The drop in world milk prices may not be over, the head of Dean Foods said, flagging the prospect of a further increase in world production this year, and noting Russia's "vigorously enforced" import ban.
Gregg Tanner, the Dean Foods chief executive, acknowledged that growth in world milk supplies was "slowing due to falling prices", which offer producers less incentive to expand output.
However, milk production in the key exporting countries "is expected to increase through 2015" nonetheless, albeit at a "slower pace" than that last year, when heavy volumes led to a halving in prices at New Zealand's much-watched GlobalDairyTrade auctions.
As a processor, and thus a buyer of raw milk, "global fundamentals should remain supportive" to Dean Foods, Mr Tanner said.
In Dean Foods' native US, the group foresaw "ongoing supply momentum" as growth in overall herd numbers and milk yields "more than offset the impact from the continued drought in California".
In the European Union, where production quotas were removed last month, output will grow by 1% in the second half of 2015, Mr Tanner said.
"Even New Zealand," the top milk exporting country, where output was threatened by drought earlier in 2015, "is anticipated to have a relatively flat year-over-year milk solids production level… following improved moisture levels in March".
And China, better known as a dairy importer, "appears to have improved its domestic supply to demand balance following heavy dairy investment", which has come from both domestic investors and foreign group such as New Zealand's Fonterra.
Indeed, Chinese import demand for milk powder products has "remained significantly below year prior levels".
Meanwhile, orders from Russia - another key import market, but which has banned purchases from many Western countries in a tit-for-tat sanctions move – are "being vigorously enforced", a factor which "has disrupted trade flows leading", and led to increased competition as product is diverted to other markets.
Mr Tanner highlighted the decline in values at GlobalDairyTrade, where they hit a six-year low at the latest event, "which could result in reduced global [milk] prices in the upcoming months".
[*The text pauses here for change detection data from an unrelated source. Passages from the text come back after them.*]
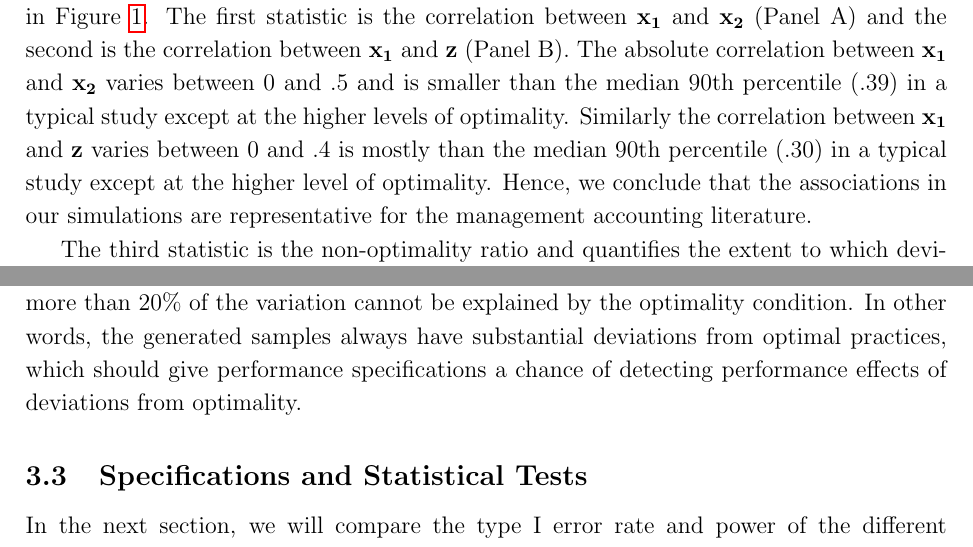
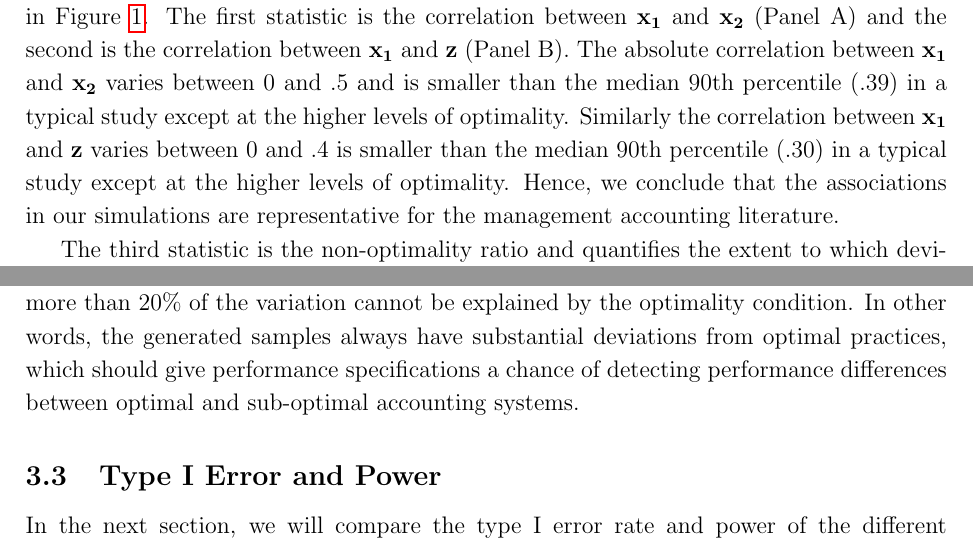
Before and after one commit to stijnmasschelein/complementarity-simulation, a LaTeX paper (working_paper.tex): two parts of pages 14 and 15 of 38, joined at a grey line, cut so that both start at the same text. Compiled offline with pdfLaTeX.

Commit message:
Updates from Overleaf

```diff
--- a/working_paper.tex
+++ b/working_paper.tex
@@ -304,11 +304,12 @@ For the main analysis, we set $\beta_0, \beta_{11}, \beta_{22}$ equal to $0$ bec
 
 In order to calibrate the simulation, we collected the correlations of published survey studies that cited \citet{grabner_management_2013} with an interdependency hypothesis. The median number of observations in the studies is 240 and the average is 300. To give the methods the benefit of the doubt, the simulation will create samples of 300 firm observations where each observations follows the algorithm above. Next, we collect the correlation matrix from 8 studies that report full correlation matrices with correlations between practices, and between practices and environmental factors \citep{dekker_collaborative_2016, grabner_cost_2016, bedford_configurations_2015, heinicke_examination_2016, bedford_performance_2019, abernethy_are_2015, sponem_exploring_2016, samagaio_management_2018}. To get an estimate of observed correlations in empirical studies, we calculate the median and 90th percentile absolute correlation between practices and between a practice and an environmental factor. We consider the median value of those statistics to be typical for studies on interdependencies in management accounting. The median absolute correlation between two practices is $0.25$ and the 90th percentile is $0.39$. The median absolute correlation between a practice and an environmental factor is $0.16$ and the 90th percentile is $0.30$.
 
-To illustrate the effect of the optimality parameter and the strength of the associations generated by the simulation algorithm, we generate 100 samples with each 300 observations under the baseline scenario outlined above for 6 levels of optimality: $O \in  (2, 4, 8, 16, 32, 64)$. For each sample, we calculate three statistics to illustrate that the simulated samples reflects a typical management accounting study. We plot the statistics for each simulated sample in Figure \ref{descriptives}. The first statistic is the correlation between $\mathbf{x_1}$ and $\mathbf{x_2}$ (Panel A) and the second is the correlation between $\mathbf{x_1}$ and $\mathbf{z}$ (Panel B). The absolute correlation between $\mathbf{x_1}$ and $\mathbf{x_2}$ varies between 0 and .5 and is smaller than the median 90th percentile ($.39$) in a typical study except at the higher levels of optimality. Similarly the correlation between $\mathbf{x_1}$ and $\mathbf{z}$ varies between 0 and .4 is mostly than the median 90th percentile (.30) in a typical study except at the higher level of optimality. Hence, we conclude that the associations in our simulations are representative for the management accounting literature.
+To illustrate the effect of the optimality parameter and the strength of the associations generated by the simulation algorithm, we generate 100 samples with each 300 observations under the baseline scenario outlined above for 6 levels of optimality: $O \in  (2, 4, 8, 16, 32, 64)$. For each sample, we calculate three statistics to illustrate that the simulated samples reflects a typical management accounting study. We plot the statistics for each simulated sample in Figure \ref{calibration}. The first statistic is the correlation between $\mathbf{x_1}$ and $\mathbf{x_2}$ (Panel A) and the second is the correlation between $\mathbf{x_1}$ and $\mathbf{z}$ (Panel B). The absolute correlation between $\mathbf{x_1}$ and $\mathbf{x_2}$ varies between 0 and .5 and is smaller than the median 90th percentile ($.39$) in a typical study except at the higher levels of optimality. Similarly the correlation between $\mathbf{x_1}$ and $\mathbf{z}$ varies between 0 and .4 is smaller than the median 90th percentile (.30) in a typical study except at the higher levels of optimality. Hence, we conclude that the associations in our simulations are representative for the management accounting literature.
 
-The third statistic is the non-optimality ratio and quantifies the extent to which deviations from the optimal level $\mathbf{x^*_1|z}$ cannot be explained by the optimality conditions \eqref{eq:optimal}. The total deviations from the optimal level for given the contingency factor is calculated as the sum of $(x_1 - E(x_1^*|z))^2$ for each observation in the sample, where $E(x^*|z)$ is given by the optimality condition \eqref{eq:optimal}. The amount of variation explained by the unobserved factors, $\epsilon_1$ and $\epsilon_2$, can also be calculated from the optimality conditions \eqref{eq:optimal}.\footnote{$Var(x_1^*|z) = \frac{\delta_2^2 \sigma_{\epsilon_1}^2 + \beta_{12}^2 \sigma_{\epsilon_1}^2}{(\delta_1 \delta_2 - \beta_{12}^2)^2}$}. The non-optimality ratio is than calculated as the ratio between the deviations from optimality not explained by the unobserved factors and the total deviations from optimality.
+The third statistic is the non-optimality ratio and quantifies the extent to which deviations from the optimal level $\mathbf{x^*_1|z}$ cannot be explained by the optimality conditions \eqref{eq:optimal}. The total deviations from the optimal level for given the contingency factor is calculated as the sum of $(x_1 - E(x_1^*|z))^2$ for each observation in the sample, where $E(x^*|z)$ is given by the optimality condition \eqref{eq:optimal}. The amount of variation explained by the unobserved factors, $\epsilon_1$ and $\epsilon_2$, can also be calculated from the optimality conditions \eqref{eq:optimal}.\footnote{$Var(x_1^*|z) = \frac{\delta_2^2 \sigma_{\epsilon_1}^2 + \beta_{12}^2 \sigma_{\epsilon_1}^2}{(\delta_1 \delta_2 - \beta_{12}^2)^2}$}
+The non-optimality ratio is than calculated as the ratio between the deviations from optimality not explained by the unobserved factors and the total deviations from optimality.
 
-The non-optimality ratio is an indication of how much of the variation in the practices is caused by the algorithmic search process and how far from the optimal levels the practices in a sample are.  The resulting ratio is comparable to an $R^2$ statistic because the non-optimality ratio equals $1$ when the difference between $x_1$ and $x^*_1$ can be fully explained by the absence of optimality in a sample and the ratio equals $0$ when $x_1 = x^*_1$. Figure \ref{calibration} Panel C shows the ratio for the 100 samples for different levels of the optimality parameter $O$. The ratio declines for higher values of the optimality parameter and for all values of $O$ more than $20\%$ of the variation cannot be explained by the optimality condition. In other words, the generated samples always have substantial deviations from optimal practices, which should give performance specifications a chance of detecting performance effects of deviations from optimality.
+The non-optimality ratio is an indication of how much of the variation in the practices is caused by the algorithmic search process and how far from the optimal levels the practices in a sample are.  The resulting ratio is comparable to an $R^2$ statistic because the non-optimality ratio equals $1$ when the difference between $x_1$ and $x^*_1$ can be fully explained by the absence of optimality in a sample and the ratio equals $0$ when $x_1 = x^*_1$. Figure \ref{calibration} Panel C shows the ratio for the 100 samples for different levels of the optimality parameter $O$. The ratio declines for higher values of the optimality parameter and for all values of $O$ more than $20\%$ of the variation cannot be explained by the optimality condition. In other words, the generated samples always have substantial deviations from optimal practices, which should give performance specifications a chance of detecting performance differences between optimal and sub-optimal accounting systems.
 
 \begin{figure}
 \centerfloat
@@ -317,8 +318,7 @@ The non-optimality ratio is an indication of how much of the variation in the pr
 ($\gamma_1 = .33, \gamma_2 = 0$). Lastly, the unobserved variation parameters are set at $\sigma_{\epsilon_1} = \sigma_{\epsilon_2} = \sigma_{\nu} = 1.$}
-\label{descriptives}
 \end{figure}
 
-\subsection{Specifications and Statistical Tests}
+\subsection{Type I Error and Power}
 In the next section, we will compare the type I error rate and power of the different statistical approaches when varying the optimality parameter, $O$. Because the accounting literature is concerned with testing the hypothesis that there is a (no) complementarity between two management control practices, a focus on error rates and power is appropriate.
 
 The $\beta_{12}$ coefficients for each specification provide the test for the absence of an interdependency. The simulation generates 1000 samples for each combination of parameters. For each combination, we report the distribution of the t-statistic for the interdependency coefficient and compare it to the traditional cut-off value for the $5\%$ level of significance ($t > 1.97$). We calculate the type I error rate and power of the specifications based on the the p-value of the test to investigate the performance of the demand and performance specifications in more detail. The type I error is the percentage of samples with no complementarity where the p-value is lower than $0.05$. The power is the percentage of samples with a real effect where the p-value is lower than $0.05$ and the estimated coefficient is positive.\footnote{An important caveat is that the power of a study will also be influenced by the size of the effect, measurement error, random variation, and the number of observations in the study. In the simulations, we assumed a fixed effect ($\beta_{12} = 0.25$), no measurement error, fixed the parameters that control random variation, $\sigma_{\epsilon_1}$, $\sigma_{\epsilon_2}$, and $\sigma_{\nu}$, and the number of observations per sample. As a result, the absolute percentages in the results should be interpreted with caution. This study is mainly interested in the relative differences between specifications.}
```
Also changed, not shown: working_paper.tex (2 more changed lines).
Separately, Commonwealth Bank of Australia issued a caution over a dent to dairy price prospects from a weakening New Zealand dollar, which was undermining the signal from world markets for low prices to curtail milk output.
"The New Zealand dollar's continued tumble is restoring competitiveness to New Zealand dairy farmers. That might prove to be a negative for global dairy prices," said CBA analyst Tobin Gorey.
"Right now, the world needs a little less dairy produce and New Zealand, as the dominant swing dairy exporter, will need to shave production.
"Global US dollar dairy prices are lower to give the right signal. A weaker kiwi dollar, though, offsets that signal."